But there are occasions - an important presentation to the CEO or executive committee, perhaps - when it wouldn't hurt to dress up.
With that in mind, we asked Jean Gaffney, an image consultant for some pointers on what to wear to an important meeting. Here are her tips for men, and in the following story online, for women:
Don't neglect grooming. If you have long hair, pull it back into a ponytail. If you have a beard or moustache, make sure they are well-trimmed. And as always, your fingernails should be clean and trimmed.
As its name implies, a necktie has the job of tying a suit and shirt together. The current trend is muted or subtle patterns; think toned-down instead of in-your-face. If you haven't bought a new tie in a while, it's probably time for a trip to the mall.
Put on a woven shirt with a standard collar and cuffs. (A button-down collar is fine for everyday wear but not for your dressiest look.) Right now, French blue is popular, and this is less formal than white.
Dressy clothes are generally made of fine wools, cottons and silks. They should have very little texture and not be very colourful. Look for shoes and belts made of soft, smooth leather.
For men, minimum jewellery is best - a watch and wedding band are enough.
You can't afford to look outdated when you're trying to promote the latest technology. While a classic suit has two buttons and is always in style, the more current suit has three buttons and cuffed trousers, and lacks a centre vent. Gaffney says black isn't an appropriate colour for men's business wear. She recommends choosing a medium-to-dark tone of blue, grey, taupe or olive.
If you don't need to wear a suit to work every day, one is enough. But you should own at least three shirts and three ties that go with the suit to stretch your wardrobe. Above all else, make sure the suit fits well. If the collar doesn't hug your neck, the front gapes or the jacket is too tight or too loose around your waist, you'll look like you're borrowing someone else's clothes. Sleeves are another often-overlooked tailoring detail - they should reach your wrist bone.
Your belt and shoes should match or at least be in the same colour family; dark brown, medium brown or cordovan are good choices. Wear over-the-calf-length socks so when you cross your legs, no bare skin shows. Socks with a subtle pattern are a "do"; cartoon characters or holidays designs are a "don't".
Here are some tips for everyday office wear:
Heavier wools, cottons and leather are appropriate materials for casual wear; textures such as knits, flannel, corduroy and grained leather are OK. Clothing can also have more pattern and colour.
Your regular work attire probably calls for a polo shirt or a long-sleeve cotton shirt in a solid colour, check or plaid. You may even be able to get away with more casual wear, such as a shirt without a collar.
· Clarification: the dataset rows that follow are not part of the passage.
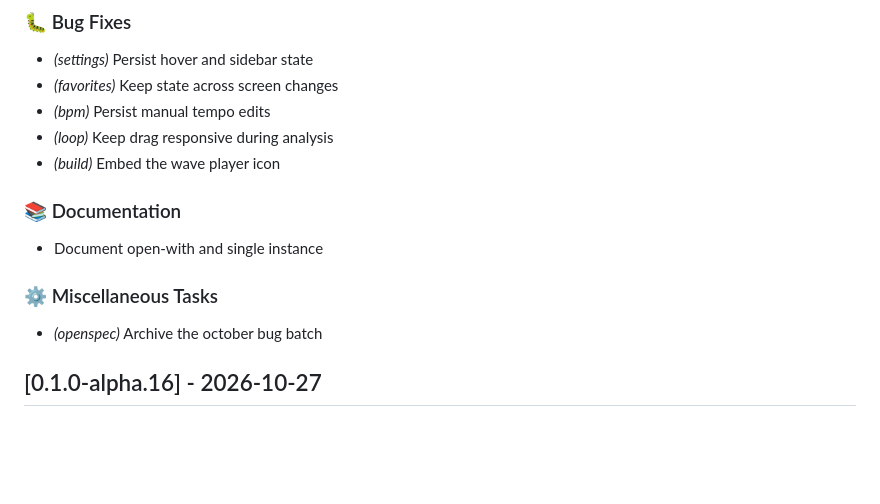
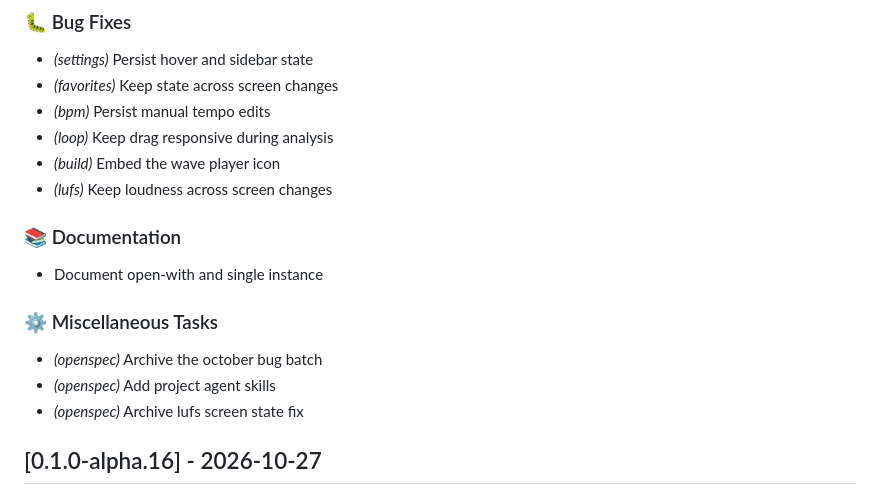
Before and after one commit to iqhater/wave-player, a Markdown page: CHANGELOG.md, the part around the change. Rendered like a GitHub page; blank space fills up the shorter version.

Commit message:
chore(release): prepare for v0.1.0-alpha.17

```diff
--- a/CHANGELOG.md
+++ b/CHANGELOG.md
@@ -11,6 +11,7 @@
 - *(bpm)* Persist manual tempo edits
 - *(loop)* Keep drag responsive during analysis
 - *(build)* Embed the wave player icon
+- *(lufs)* Keep loudness across screen changes
 
 ### 📚 Documentation
 
@@ -19,6 +20,8 @@
 ### ⚙️ Miscellaneous Tasks
 
 - *(openspec)* Archive the october bug batch
+- *(openspec)* Add project agent skills
+- *(openspec)* Archive lufs screen state fix
 ## [0.1.0-alpha.16] - 2026-10-27
 
 ### 🚀 Features
```
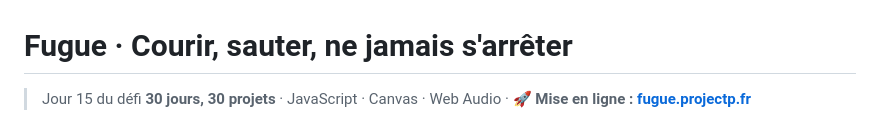
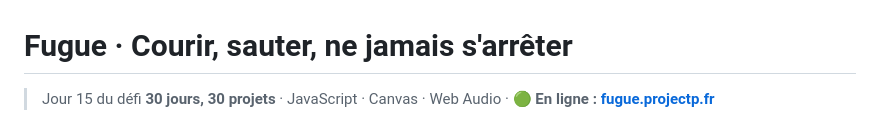
Before and after one commit to PierreWZK/Fugue, a Markdown page: README.md, the part around the change. Drawn GitHub-style.

Commit message:
README : Fugue en ligne
Co-Authored-By: Claude Opus 5.5 <noreply@anthropic.com>

```diff
--- a/README.md
+++ b/README.md
@@ -1,6 +1,6 @@
 # Fugue · Courir, sauter, ne jamais s'arrêter
 
-> Jour 15 du défi **30 jours, 30 projets** · JavaScript · Canvas · Web Audio · 🚀 **Mise en ligne : [fugue.projectp.fr](https://fugue.projectp.fr)**
+> Jour 15 du défi **30 jours, 30 projets** · JavaScript · Canvas · Web Audio · 🟢 **En ligne : [fugue.projectp.fr](https://fugue.projectp.fr)**
 
 ![Fugue, l'accueil](docs/preview.png)
 
```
Khaki pants are dressier than jeans, but only if they're pressed. A belt makes casual wear more businesslike.
The difference between casual shoes and more formal footwear is that casual ones tend to have thicker soles and look bulkier.